Stored records:
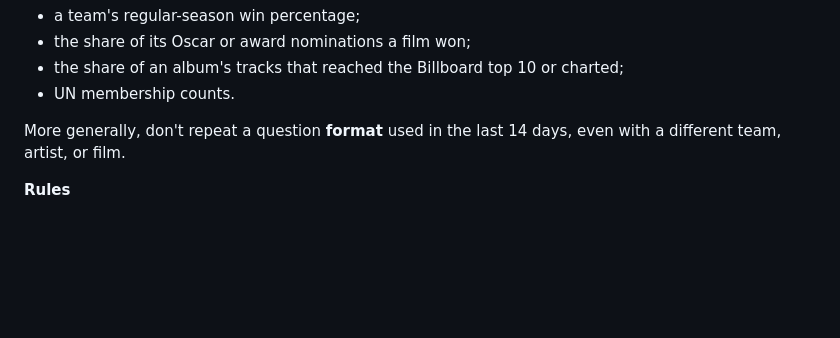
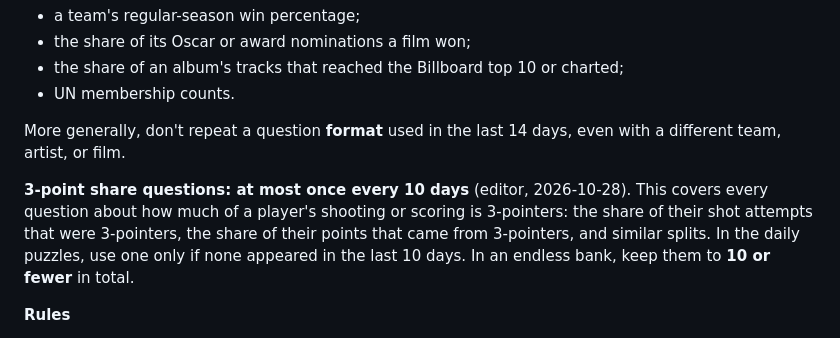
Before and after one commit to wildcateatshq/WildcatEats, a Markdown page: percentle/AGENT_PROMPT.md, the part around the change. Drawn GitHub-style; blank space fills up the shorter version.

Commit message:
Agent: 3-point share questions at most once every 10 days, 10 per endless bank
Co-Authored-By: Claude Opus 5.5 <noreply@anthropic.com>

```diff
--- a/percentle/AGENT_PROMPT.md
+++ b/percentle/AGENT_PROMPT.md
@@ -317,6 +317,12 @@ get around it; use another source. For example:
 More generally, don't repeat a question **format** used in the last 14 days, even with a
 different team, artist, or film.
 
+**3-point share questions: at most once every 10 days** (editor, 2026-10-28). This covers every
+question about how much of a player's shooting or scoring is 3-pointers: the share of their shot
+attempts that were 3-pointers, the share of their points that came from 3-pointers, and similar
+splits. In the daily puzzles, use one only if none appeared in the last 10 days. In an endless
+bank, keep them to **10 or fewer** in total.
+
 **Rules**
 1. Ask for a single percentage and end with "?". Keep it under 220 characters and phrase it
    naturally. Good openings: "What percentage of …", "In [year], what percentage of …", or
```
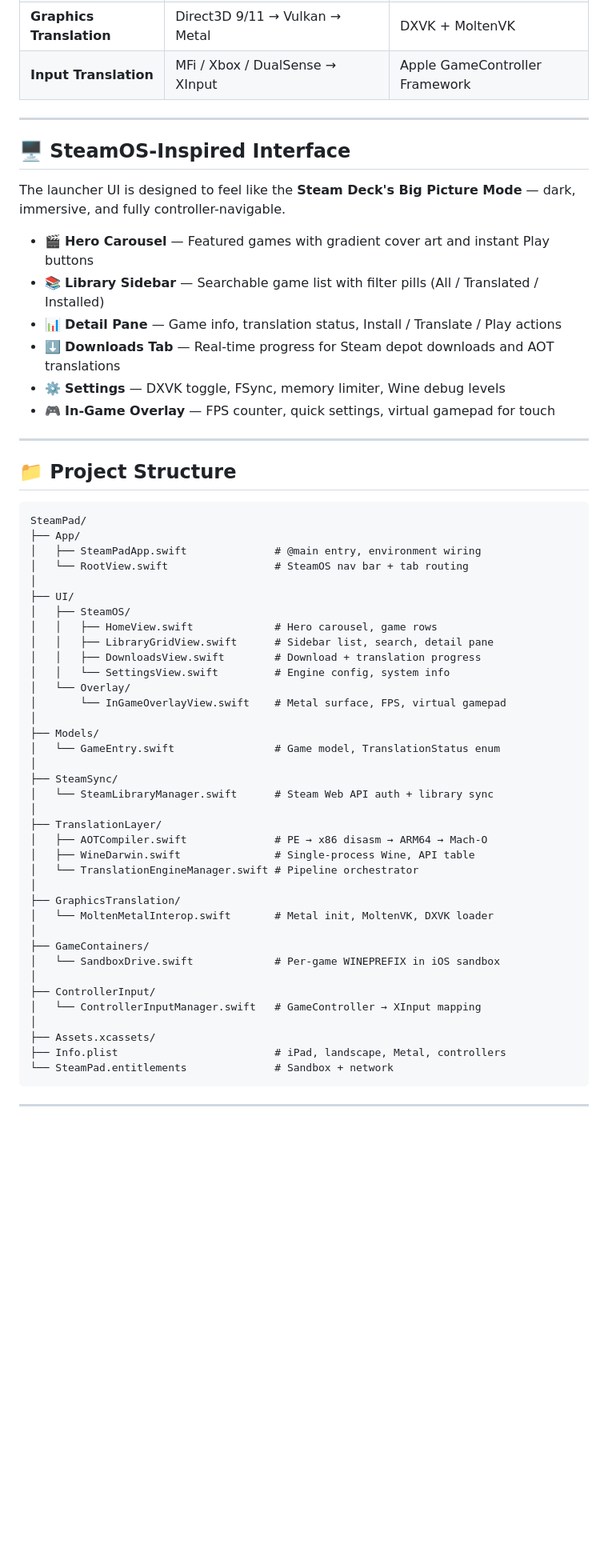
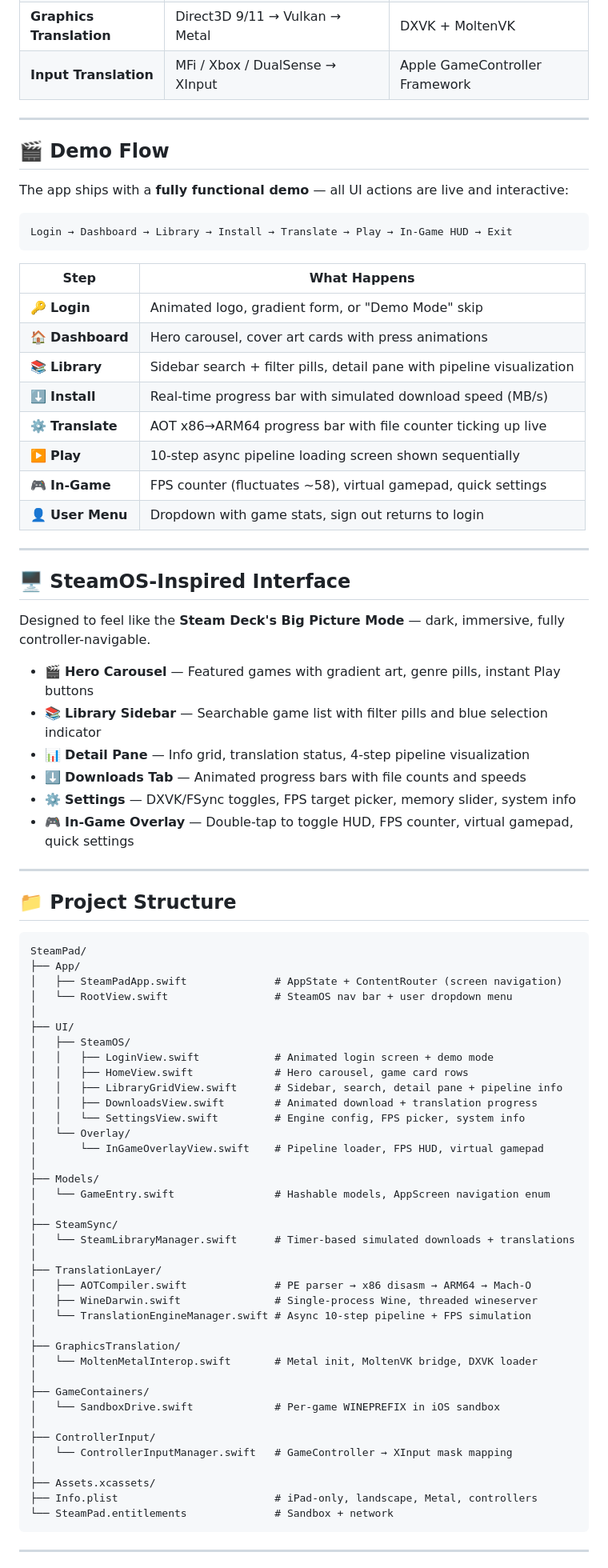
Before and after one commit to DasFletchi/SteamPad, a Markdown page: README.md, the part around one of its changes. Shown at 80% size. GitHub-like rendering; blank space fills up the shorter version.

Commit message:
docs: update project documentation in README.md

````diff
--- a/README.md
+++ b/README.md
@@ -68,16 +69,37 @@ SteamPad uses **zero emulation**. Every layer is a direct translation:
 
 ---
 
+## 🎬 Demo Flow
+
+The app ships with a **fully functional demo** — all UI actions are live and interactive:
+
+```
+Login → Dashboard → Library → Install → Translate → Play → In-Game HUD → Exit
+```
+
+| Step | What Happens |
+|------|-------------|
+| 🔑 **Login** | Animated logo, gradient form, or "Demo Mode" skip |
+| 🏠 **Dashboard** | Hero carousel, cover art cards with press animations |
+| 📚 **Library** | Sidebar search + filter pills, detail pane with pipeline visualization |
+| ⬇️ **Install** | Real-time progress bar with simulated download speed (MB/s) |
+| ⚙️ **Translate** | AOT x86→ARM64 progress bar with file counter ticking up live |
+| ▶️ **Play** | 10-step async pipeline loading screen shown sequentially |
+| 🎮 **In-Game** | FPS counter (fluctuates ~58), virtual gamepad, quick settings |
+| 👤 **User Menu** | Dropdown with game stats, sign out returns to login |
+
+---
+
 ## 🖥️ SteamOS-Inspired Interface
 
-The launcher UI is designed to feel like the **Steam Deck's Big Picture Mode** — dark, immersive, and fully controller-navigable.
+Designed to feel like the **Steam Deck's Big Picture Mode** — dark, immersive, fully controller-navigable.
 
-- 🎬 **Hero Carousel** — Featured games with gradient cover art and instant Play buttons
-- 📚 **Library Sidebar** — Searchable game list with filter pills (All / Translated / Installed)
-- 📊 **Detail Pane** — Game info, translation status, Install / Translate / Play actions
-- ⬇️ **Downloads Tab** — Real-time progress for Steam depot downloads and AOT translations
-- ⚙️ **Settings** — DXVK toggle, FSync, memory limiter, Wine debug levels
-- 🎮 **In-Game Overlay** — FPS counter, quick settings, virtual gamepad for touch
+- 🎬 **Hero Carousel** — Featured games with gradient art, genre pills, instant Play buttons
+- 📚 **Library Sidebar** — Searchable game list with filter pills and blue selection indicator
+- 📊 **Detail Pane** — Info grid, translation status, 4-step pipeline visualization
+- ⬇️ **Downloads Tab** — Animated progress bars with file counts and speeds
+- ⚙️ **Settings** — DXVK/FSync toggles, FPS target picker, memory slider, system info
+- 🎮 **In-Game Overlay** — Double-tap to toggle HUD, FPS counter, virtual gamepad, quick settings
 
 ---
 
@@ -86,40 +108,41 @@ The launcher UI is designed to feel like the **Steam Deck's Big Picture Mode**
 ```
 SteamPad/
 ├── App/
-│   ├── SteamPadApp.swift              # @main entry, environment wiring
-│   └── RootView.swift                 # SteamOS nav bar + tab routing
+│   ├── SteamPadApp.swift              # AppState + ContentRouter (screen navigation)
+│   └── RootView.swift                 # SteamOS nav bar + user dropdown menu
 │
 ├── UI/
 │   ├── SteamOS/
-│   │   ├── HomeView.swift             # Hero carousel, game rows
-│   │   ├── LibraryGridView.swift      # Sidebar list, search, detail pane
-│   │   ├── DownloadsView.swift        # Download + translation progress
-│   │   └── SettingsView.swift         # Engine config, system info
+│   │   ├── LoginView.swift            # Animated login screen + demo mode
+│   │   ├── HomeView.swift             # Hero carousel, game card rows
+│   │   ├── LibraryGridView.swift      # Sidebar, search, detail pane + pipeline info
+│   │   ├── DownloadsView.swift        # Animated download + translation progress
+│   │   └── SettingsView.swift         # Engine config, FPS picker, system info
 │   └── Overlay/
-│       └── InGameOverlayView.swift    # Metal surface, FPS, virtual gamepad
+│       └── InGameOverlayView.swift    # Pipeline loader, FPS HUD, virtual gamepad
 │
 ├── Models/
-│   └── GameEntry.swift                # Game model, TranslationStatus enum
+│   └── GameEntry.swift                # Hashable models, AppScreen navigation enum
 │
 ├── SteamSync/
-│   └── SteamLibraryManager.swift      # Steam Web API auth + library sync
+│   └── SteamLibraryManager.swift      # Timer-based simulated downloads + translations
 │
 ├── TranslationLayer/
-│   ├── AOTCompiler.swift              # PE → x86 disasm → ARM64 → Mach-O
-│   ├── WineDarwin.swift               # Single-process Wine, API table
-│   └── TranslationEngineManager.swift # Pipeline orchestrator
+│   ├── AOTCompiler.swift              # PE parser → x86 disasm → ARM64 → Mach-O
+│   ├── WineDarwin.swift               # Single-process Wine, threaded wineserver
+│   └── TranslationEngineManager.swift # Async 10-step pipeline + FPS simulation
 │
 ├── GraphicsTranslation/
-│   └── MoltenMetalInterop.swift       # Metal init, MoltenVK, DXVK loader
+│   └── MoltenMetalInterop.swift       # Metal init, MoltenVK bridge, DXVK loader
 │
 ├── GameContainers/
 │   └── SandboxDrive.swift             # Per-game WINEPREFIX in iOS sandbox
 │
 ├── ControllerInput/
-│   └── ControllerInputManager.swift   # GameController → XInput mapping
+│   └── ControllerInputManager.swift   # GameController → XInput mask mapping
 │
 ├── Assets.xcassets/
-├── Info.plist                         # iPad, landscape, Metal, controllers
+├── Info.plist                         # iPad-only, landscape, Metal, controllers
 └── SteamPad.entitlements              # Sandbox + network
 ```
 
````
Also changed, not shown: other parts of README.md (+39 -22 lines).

» Required work:
Retype the records above exactly, and keep any picture out of what you write.

» Result of this exercise:
Before and after one commit to wildcateatshq/WildcatEats, a Markdown page: percentle/AGENT_PROMPT.md, the part around the change. Drawn GitHub-style; blank space fills up the shorter version.

Commit message:
Agent: 3-point share questions at most once every 10 days, 10 per endless bank
Co-Authored-By: Claude Opus 5.5 <noreply@anthropic.com>

```diff
--- a/percentle/AGENT_PROMPT.md
+++ b/percentle/AGENT_PROMPT.md
@@ -317,6 +317,12 @@ get around it; use another source. For example:
 More generally, don't repeat a question **format** used in the last 14 days, even with a
 different team, artist, or film.
 
+**3-point share questions: at most once every 10 days** (editor, 2026-10-28). This covers every
+question about how much of a player's shooting or scoring is 3-pointers: the share of their shot
+attempts that were 3-pointers, the share of their points that came from 3-pointers, and similar
+splits. In the daily puzzles, use one only if none appeared in the last 10 days. In an endless
+bank, keep them to **10 or fewer** in total.
+
 **Rules**
 1. Ask for a single percentage and end with "?". Keep it under 220 characters and phrase it
    naturally. Good openings: "What percentage of …", "In [year], what percentage of …", or
```
Before and after one commit to DasFletchi/SteamPad, a Markdown page: README.md, the part around one of its changes. Shown at 80% size. GitHub-like rendering; blank space fills up the shorter version.

Commit message:
docs: update project documentation in README.md

````diff
--- a/README.md
+++ b/README.md
@@ -68,16 +69,37 @@ SteamPad uses **zero emulation**. Every layer is a direct translation:
 
 ---
 
+## 🎬 Demo Flow
+
+The app ships with a **fully functional demo** — all UI actions are live and interactive:
+
+```
+Login → Dashboard → Library → Install → Translate → Play → In-Game HUD → Exit
+```
+
+| Step | What Happens |
+|------|-------------|
+| 🔑 **Login** | Animated logo, gradient form, or "Demo Mode" skip |
+| 🏠 **Dashboard** | Hero carousel, cover art cards with press animations |
+| 📚 **Library** | Sidebar search + filter pills, detail pane with pipeline visualization |
+| ⬇️ **Install** | Real-time progress bar with simulated download speed (MB/s) |
+| ⚙️ **Translate** | AOT x86→ARM64 progress bar with file counter ticking up live |
+| ▶️ **Play** | 10-step async pipeline loading screen shown sequentially |
+| 🎮 **In-Game** | FPS counter (fluctuates ~58), virtual gamepad, quick settings |
+| 👤 **User Menu** | Dropdown with game stats, sign out returns to login |
+
+---
+
 ## 🖥️ SteamOS-Inspired Interface
 
-The launcher UI is designed to feel like the **Steam Deck's Big Picture Mode** — dark, immersive, and fully controller-navigable.
+Designed to feel like the **Steam Deck's Big Picture Mode** — dark, immersive, fully controller-navigable.
 
-- 🎬 **Hero Carousel** — Featured games with gradient cover art and instant Play buttons
-- 📚 **Library Sidebar** — Searchable game list with filter pills (All / Translated / Installed)
-- 📊 **Detail Pane** — Game info, translation status, Install / Translate / Play actions
-- ⬇️ **Downloads Tab** — Real-time progress for Steam depot downloads and AOT translations
-- ⚙️ **Settings** — DXVK toggle, FSync, memory limiter, Wine debug levels
-- 🎮 **In-Game Overlay** — FPS counter, quick settings, virtual gamepad for touch
+- 🎬 **Hero Carousel** — Featured games with gradient art, genre pills, instant Play buttons
+- 📚 **Library Sidebar** — Searchable game list with filter pills and blue selection indicator
+- 📊 **Detail Pane** — Info grid, translation status, 4-step pipeline visualization
+- ⬇️ **Downloads Tab** — Animated progress bars with file counts and speeds
+- ⚙️ **Settings** — DXVK/FSync toggles, FPS target picker, memory slider, system info
+- 🎮 **In-Game Overlay** — Double-tap to toggle HUD, FPS counter, virtual gamepad, quick settings
 
 ---
 
@@ -86,40 +108,41 @@ The launcher UI is designed to feel like the **Steam Deck's Big Picture Mode**
 ```
 SteamPad/
 ├── App/
-│   ├── SteamPadApp.swift              # @main entry, environment wiring
-│   └── RootView.swift                 # SteamOS nav bar + tab routing
+│   ├── SteamPadApp.swift              # AppState + ContentRouter (screen navigation)
+│   └── RootView.swift                 # SteamOS nav bar + user dropdown menu
 │
 ├── UI/
 │   ├── SteamOS/
-│   │   ├── HomeView.swift             # Hero carousel, game rows
-│   │   ├── LibraryGridView.swift      # Sidebar list, search, detail pane
-│   │   ├── DownloadsView.swift        # Download + translation progress
-│   │   └── SettingsView.swift         # Engine config, system info
+│   │   ├── LoginView.swift            # Animated login screen + demo mode
+│   │   ├── HomeView.swift             # Hero carousel, game card rows
+│   │   ├── LibraryGridView.swift      # Sidebar, search, detail pane + pipeline info
+│   │   ├── DownloadsView.swift        # Animated download + translation progress
+│   │   └── SettingsView.swift         # Engine config, FPS picker, system info
 │   └── Overlay/
-│       └── InGameOverlayView.swift    # Metal surface, FPS, virtual gamepad
+│       └── InGameOverlayView.swift    # Pipeline loader, FPS HUD, virtual gamepad
 │
 ├── Models/
-│   └── GameEntry.swift                # Game model, TranslationStatus enum
+│   └── GameEntry.swift                # Hashable models, AppScreen navigation enum
 │
 ├── SteamSync/
-│   └── SteamLibraryManager.swift      # Steam Web API auth + library sync
+│   └── SteamLibraryManager.swift      # Timer-based simulated downloads + translations
 │
 ├── TranslationLayer/
-│   ├── AOTCompiler.swift              # PE → x86 disasm → ARM64 → Mach-O
-│   ├── WineDarwin.swift               # Single-process Wine, API table
-│   └── TranslationEngineManager.swift # Pipeline orchestrator
+│   ├── AOTCompiler.swift              # PE parser → x86 disasm → ARM64 → Mach-O
+│   ├── WineDarwin.swift               # Single-process Wine, threaded wineserver
+│   └── TranslationEngineManager.swift # Async 10-step pipeline + FPS simulation
 │
 ├── GraphicsTranslation/
-│   └── MoltenMetalInterop.swift       # Metal init, MoltenVK, DXVK loader
+│   └── MoltenMetalInterop.swift       # Metal init, MoltenVK bridge, DXVK loader
 │
 ├── GameContainers/
 │   └── SandboxDrive.swift             # Per-game WINEPREFIX in iOS sandbox
 │
 ├── ControllerInput/
-│   └── ControllerInputManager.swift   # GameController → XInput mapping
+│   └── ControllerInputManager.swift   # GameController → XInput mask mapping
 │
 ├── Assets.xcassets/
-├── Info.plist                         # iPad, landscape, Metal, controllers
+├── Info.plist                         # iPad-only, landscape, Metal, controllers
 └── SteamPad.entitlements              # Sandbox + network
 ```
 
````
Also changed, not shown: other parts of README.md (+39 -22 lines).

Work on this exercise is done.